Hardy Falconer Parsons was born in Rishton, a small Lancashire town in-between Blackburn and Accrington. He moved to Bath as a boy, and later to Bristol to study medicine at Bristol University. Hardy lived at 54 Salisbury Road, opposite our current Canon Precentor's house. By the time Hardy was 20 year old, he was a Second Lieutenant for the Glosters, and was part of a ‘bantam’ regiment – a regiment of men who were all below the normally-required height for service.

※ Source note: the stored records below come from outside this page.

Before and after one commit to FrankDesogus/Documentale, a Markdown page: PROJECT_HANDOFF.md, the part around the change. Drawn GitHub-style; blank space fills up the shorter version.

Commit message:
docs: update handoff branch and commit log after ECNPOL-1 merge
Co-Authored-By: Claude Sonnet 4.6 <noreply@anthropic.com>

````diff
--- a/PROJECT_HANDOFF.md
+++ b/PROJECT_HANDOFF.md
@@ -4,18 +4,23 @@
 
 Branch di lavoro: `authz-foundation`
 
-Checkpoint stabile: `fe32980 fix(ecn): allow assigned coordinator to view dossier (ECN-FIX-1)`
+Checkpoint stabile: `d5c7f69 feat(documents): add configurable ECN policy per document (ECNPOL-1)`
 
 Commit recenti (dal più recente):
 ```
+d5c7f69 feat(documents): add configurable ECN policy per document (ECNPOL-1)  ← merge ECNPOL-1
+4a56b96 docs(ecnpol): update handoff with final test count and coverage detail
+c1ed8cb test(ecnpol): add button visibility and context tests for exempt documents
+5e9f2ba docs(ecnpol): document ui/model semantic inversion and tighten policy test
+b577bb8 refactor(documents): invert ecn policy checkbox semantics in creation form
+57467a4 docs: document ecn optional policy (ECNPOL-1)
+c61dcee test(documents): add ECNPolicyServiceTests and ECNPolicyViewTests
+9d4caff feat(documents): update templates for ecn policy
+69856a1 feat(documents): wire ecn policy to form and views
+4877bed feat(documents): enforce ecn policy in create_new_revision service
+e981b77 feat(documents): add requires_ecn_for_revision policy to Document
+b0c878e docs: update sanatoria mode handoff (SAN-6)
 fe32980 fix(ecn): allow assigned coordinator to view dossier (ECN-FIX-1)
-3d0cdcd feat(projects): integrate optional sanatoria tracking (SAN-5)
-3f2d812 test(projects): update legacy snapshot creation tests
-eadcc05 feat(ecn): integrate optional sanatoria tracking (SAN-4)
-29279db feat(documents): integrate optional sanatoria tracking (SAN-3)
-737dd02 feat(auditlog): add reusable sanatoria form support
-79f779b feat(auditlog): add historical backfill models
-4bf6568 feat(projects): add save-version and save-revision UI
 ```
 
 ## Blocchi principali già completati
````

On the night of the 20th of August 1917, Hardy was in charge of a bombing post – an area of a front line trench from which grenades were thrown. Grenades became a central part of both sides’ armouries from 1916, the Allies alone using over 100 million hand-grenades. An attack that night on forced back the bombers holding Hardy’s post, but he refused to retreat, and single-handedly fought back against the Germans, who were armed with flamethrowers, rifles and grenades of their own. He continued to hold up the enemy with grenades until he was severely wounded, and badly burned by the ‘liquid fire’ of the German flamethrowers. He died of his wounds the following morning, and received the Victoria Cross posthumously. He was buried at Villers-Faucon Communal Cemetery.